Legal consumption of alcohol and going to a disco with a bunch of girls her own age were foreign concepts to Jackie Toombs when she arrived in Emden, Germany, last month as part of a Rotary Club exchange.
At 17, Toombs is still two years too young to be part of the nightlife in Prince George, but it was nothing new to Birte Wiegmann, 17, her exchange host. The day Wiegmann turned 16, she was free to show up at a bar and ask for a pitcher of beer or a glass of champagne. Such are the nuances of life as German teenager.
"They like to go out every night. Me, not so much," said Toombs.
"I was able to get in the pubs but I don't drink. I didn't really like going to the bars. It was a big change for me. They have different traditions."
Toombs lives with her family on an acreage near Mud River, where games with the family or camping are regular summertime activities.
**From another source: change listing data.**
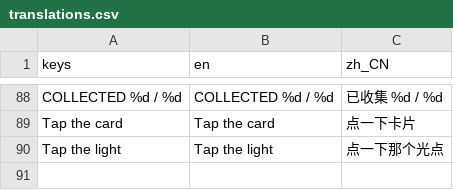
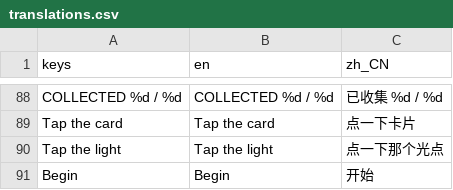
Before and after one commit to miiiia-creator/dear-unknown-game, a CSV file: data/translations.csv, drawn as a sheet; only a part is shown, gaps mark what is left out.

```diff
--- a/data/translations.csv
+++ b/data/translations.csv
@@ -90 +90,2 @@ Tap the card,Tap the card,点一下卡片
 Tap the light,Tap the light,点一下那个光点
+Begin,Begin,开始
```
Also changed, not shown: 8 other files.
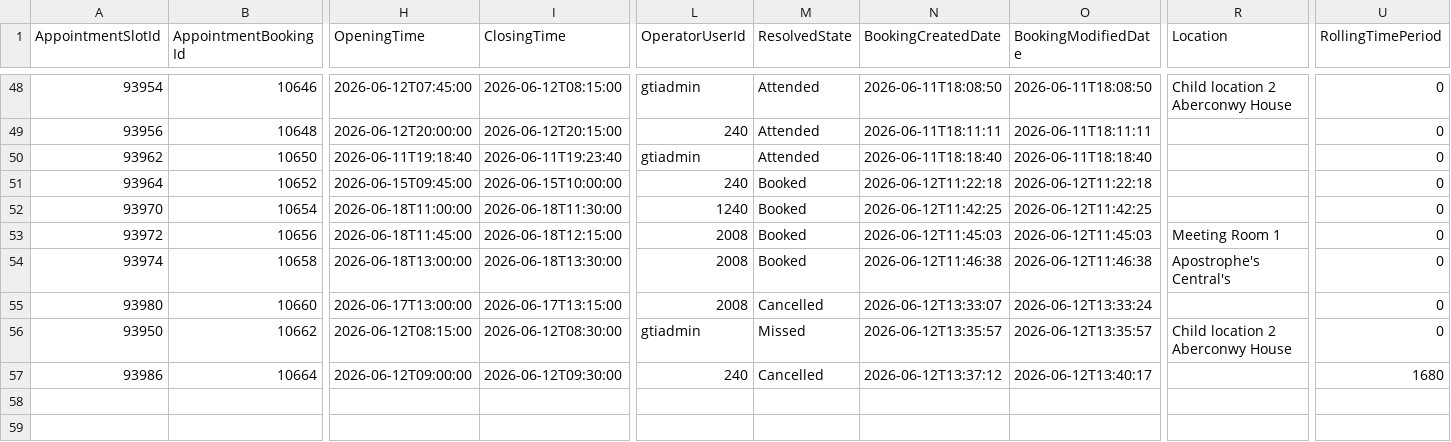
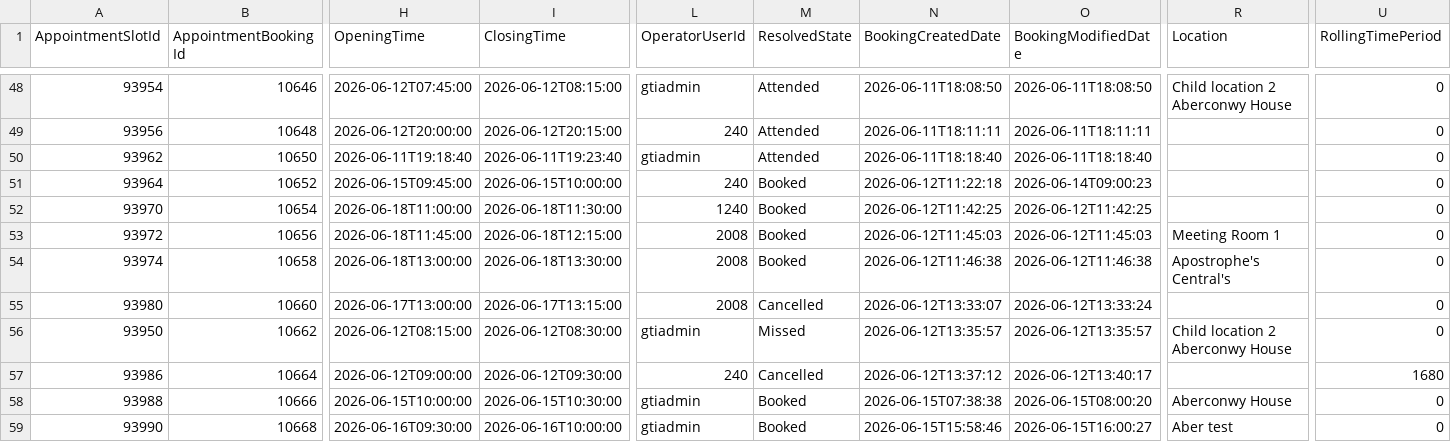
Before and after one commit to falaknaazkhan14/Trial, a CSV file: data/appointment_bookings.csv, drawn as a sheet; only a part is shown, gaps mark what is left out; rows hold the shown columns only; the diff names each change by its address in the sheet, - before the commit and + after, or states it on an @@ line.

Commit message:
Update data - 2026-06-15T20:33:09.624517

```diff
--- a/data/appointment_bookings.csv
+++ b/data/appointment_bookings.csv
-O51 (BookingModifiedDate): 2026-06-12T11:22:18
+O51 (BookingModifiedDate): 2026-06-14T09:00:23
+row 58: 93988 | 10666 | 2026-06-15T10:00:00 | 2026-06-15T10:30:00 | gtiadmin | Booked | 2026-06-15T07:38:38 | 2026-06-15T08:00:20 | Aberconwy House | 0
+row 59: 93990 | 10668 | 2026-06-16T09:30:00 | 2026-06-16T10:00:00 | gtiadmin | Booked | 2026-06-15T15:58:46 | 2026-06-15T16:00:27 | Aber test | 0
```
Also changed, not shown: data/appointment_slots.csv, data/students.csv, 3 other files.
Rather than sipping suds in a caf, she much preferred the evening barbecues and bonfires with Wiegmann and her friends.
"We don't go to discos every weekend, maybe one or two times a month," said Wiegmann. "Drinking in bars is just normal. I think it's bad we can't do that [in Canada], because I like going out."
Wiegmann's mom made Toombs feel more at home during the three weeks she was in Emden when she took down the German flag and replaced it with a Canadian flag. Her host family had difficulty finding meat replacements to accommodate the vegetarian diet Toombs follows, but they eventually got that worked out.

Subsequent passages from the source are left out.